There's a famous quotation by John Adams that bears repeating:
I must study politics and war that my sons may have liberty to study mathematics and philosophy. My sons ought to study mathematics and philosophy, geography, natural history, naval architecture, navigation, commerce, and agriculture, in order to give their children a right to study painting, poetry, music, architecture, statuary, tapestry, and porcelain.
Adams was writing his wife while we were fighting the British in our war of independence. The prospect of victory was on the horizon, but by no means assured. Yet, he offers us a progression of steps from one generation to those that follow where the purposes of our lives are meant to rise. Granted, he only lists his sons as involved in the endeavor, but that's just a relic of his time. The point here is that he embraced both the gritty reality of his time and the promise of the future. 

We stand at a similar juncture faced with grim realities. We suffer under a regime animated by white, male supremacy and abetted by institutions that should have other, more important allegiances. These include some in the evangelical community who forsake the admonition to love one's enemies to those in Congress who ignore their oaths to protect the Constitution. It seems that their love of power and hopes for reasserting gender and racial supremacy obstruct these higher callings. 

What would Adams have made of these people and the situation where we reside? What would his colleagues say who later worked to create the Constitution and form a government meant to serve the general welfare? 

Some may call these the myths of the American imagination. And they have some justification for using the term. since when our government was founded it enslaved one-fifth of the people living here and continued periodic efforts to drive Native Americans from their lands. Moreover, Adams and the other Founders did not "remember the ladies" in their formation of the new government. It was not until 1920 that we rectified the prohibition against women voting and not until 1965 that we did the same for people of color in the South. Most of our history is a story of conflict and subjugation as white men spread their domination across the continent. 

Yet, there is that persistent myth. There is the notion that all are equal, however imperfectly expressed and usually honored more in its breach. The myth persists and animates those who oppose efforts to silence others' right to speak--whether on the street or in the ballot box. 

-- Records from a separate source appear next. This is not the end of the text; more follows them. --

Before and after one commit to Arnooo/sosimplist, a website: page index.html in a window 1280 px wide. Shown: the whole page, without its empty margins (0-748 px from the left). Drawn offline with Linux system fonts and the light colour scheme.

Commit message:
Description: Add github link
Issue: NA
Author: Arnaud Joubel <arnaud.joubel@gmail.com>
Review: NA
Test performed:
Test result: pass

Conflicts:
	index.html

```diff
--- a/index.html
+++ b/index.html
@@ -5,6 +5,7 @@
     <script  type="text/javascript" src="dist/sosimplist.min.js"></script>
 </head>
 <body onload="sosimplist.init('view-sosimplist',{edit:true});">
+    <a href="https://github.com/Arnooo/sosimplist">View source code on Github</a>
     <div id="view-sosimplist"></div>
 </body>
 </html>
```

The myth lives as a progressive dream, like Adams' thoughts about the generations to come. It has power to lift our eyes above the ground we must of necessity trod. It beckons us to become better than we are. 

The myth calls for pragmatic and practical steps. More to come.